Report back every line in the data that includes the string "value".

** Opening PROVIDED INFORMATION block **

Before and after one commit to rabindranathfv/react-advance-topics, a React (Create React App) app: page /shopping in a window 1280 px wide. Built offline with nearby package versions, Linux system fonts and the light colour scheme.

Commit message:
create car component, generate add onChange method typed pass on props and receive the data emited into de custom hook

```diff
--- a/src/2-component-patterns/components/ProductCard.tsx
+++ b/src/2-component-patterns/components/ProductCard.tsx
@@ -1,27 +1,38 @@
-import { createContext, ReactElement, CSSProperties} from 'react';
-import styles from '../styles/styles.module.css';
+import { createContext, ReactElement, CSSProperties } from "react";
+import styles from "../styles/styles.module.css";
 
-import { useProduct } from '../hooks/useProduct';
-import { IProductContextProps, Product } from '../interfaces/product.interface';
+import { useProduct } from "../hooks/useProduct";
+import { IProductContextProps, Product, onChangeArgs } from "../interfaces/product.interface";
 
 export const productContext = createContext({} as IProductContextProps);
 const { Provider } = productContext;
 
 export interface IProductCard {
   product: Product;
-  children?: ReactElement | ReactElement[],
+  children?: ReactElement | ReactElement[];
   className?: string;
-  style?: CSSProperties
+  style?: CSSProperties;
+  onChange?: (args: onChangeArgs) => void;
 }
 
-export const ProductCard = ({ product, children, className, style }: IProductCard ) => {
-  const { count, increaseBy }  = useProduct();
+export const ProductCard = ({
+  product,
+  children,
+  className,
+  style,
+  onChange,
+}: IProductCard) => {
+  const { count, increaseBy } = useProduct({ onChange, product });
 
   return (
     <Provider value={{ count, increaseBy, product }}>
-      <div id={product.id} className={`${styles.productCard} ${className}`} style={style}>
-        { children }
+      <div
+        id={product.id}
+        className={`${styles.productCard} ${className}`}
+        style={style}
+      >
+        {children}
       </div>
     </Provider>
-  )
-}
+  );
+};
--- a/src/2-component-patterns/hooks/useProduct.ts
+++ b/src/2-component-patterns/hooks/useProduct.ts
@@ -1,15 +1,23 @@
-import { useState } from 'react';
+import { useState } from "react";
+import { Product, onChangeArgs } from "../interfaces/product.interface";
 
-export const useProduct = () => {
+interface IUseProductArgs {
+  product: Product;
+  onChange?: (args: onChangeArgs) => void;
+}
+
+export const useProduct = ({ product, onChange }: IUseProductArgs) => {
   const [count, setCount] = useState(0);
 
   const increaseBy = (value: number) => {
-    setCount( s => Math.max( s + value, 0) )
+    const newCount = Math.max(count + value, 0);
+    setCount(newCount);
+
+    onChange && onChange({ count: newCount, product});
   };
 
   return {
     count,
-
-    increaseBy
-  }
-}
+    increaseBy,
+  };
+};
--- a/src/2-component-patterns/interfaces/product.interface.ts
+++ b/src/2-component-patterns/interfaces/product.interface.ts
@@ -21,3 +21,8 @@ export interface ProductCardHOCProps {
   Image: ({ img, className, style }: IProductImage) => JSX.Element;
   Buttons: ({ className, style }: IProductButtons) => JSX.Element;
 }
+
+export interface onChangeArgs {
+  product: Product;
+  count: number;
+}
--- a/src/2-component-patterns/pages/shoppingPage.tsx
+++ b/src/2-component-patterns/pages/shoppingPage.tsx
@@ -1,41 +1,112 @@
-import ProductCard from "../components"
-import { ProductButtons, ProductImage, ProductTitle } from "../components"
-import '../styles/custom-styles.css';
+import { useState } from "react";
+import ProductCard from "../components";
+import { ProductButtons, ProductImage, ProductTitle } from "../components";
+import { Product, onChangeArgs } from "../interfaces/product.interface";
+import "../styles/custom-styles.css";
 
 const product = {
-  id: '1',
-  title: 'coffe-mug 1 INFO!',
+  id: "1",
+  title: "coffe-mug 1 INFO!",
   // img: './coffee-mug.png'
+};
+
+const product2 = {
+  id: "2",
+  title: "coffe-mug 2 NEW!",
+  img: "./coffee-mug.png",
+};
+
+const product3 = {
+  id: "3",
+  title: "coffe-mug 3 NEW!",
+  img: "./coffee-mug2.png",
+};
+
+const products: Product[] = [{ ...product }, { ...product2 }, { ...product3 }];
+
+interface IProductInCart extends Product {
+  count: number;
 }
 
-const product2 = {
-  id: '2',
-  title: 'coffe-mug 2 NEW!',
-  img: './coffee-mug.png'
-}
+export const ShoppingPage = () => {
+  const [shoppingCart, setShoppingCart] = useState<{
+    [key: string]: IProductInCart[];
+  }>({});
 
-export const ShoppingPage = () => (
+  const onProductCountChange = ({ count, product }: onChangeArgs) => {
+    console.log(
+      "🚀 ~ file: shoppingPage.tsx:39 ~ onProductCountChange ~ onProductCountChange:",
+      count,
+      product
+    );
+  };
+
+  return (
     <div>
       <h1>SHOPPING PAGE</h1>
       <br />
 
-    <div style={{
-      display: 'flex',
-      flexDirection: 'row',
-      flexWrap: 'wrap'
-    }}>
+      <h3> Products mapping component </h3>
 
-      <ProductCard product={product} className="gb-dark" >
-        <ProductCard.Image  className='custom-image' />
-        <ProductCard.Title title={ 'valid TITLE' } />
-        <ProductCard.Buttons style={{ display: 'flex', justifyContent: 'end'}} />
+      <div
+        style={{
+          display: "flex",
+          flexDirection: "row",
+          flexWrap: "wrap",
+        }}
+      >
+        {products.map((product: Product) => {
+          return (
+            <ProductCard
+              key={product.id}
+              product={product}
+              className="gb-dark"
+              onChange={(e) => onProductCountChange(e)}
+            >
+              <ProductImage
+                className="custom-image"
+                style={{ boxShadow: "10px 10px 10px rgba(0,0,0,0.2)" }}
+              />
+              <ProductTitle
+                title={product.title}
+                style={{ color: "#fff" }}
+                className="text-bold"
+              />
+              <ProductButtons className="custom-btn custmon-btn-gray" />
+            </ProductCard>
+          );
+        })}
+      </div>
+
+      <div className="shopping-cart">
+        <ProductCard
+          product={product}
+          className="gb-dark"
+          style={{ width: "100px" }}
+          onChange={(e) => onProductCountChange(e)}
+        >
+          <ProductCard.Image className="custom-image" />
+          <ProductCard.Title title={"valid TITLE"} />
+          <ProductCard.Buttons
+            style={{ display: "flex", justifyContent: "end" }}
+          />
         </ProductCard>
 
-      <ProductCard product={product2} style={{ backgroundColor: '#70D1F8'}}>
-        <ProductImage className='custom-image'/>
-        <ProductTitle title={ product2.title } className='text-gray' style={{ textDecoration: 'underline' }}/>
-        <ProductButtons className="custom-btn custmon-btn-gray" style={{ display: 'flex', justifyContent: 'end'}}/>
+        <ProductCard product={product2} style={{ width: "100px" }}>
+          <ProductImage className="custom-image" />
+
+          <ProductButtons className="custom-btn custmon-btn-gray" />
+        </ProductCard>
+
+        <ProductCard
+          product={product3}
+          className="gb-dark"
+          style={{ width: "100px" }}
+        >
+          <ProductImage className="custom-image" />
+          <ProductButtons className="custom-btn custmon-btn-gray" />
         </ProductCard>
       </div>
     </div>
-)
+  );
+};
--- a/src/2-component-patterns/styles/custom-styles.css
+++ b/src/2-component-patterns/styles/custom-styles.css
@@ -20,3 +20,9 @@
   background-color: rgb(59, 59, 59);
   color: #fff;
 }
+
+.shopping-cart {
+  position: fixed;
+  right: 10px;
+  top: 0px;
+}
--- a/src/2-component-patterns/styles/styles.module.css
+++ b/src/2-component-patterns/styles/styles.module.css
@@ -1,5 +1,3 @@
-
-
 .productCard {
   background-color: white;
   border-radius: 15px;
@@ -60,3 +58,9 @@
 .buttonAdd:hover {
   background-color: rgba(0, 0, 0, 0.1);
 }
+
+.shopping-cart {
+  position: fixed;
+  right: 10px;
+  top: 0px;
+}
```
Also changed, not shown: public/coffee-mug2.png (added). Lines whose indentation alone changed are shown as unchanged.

** Closing PROVIDED INFORMATION block **

**WRITTEN ANSWER**
     <Provider value={{ count, increaseBy, product }}>
   const increaseBy = (value: number) => {
-    setCount( s => Math.max( s + value, 0) )
+    const newCount = Math.max(count + value, 0);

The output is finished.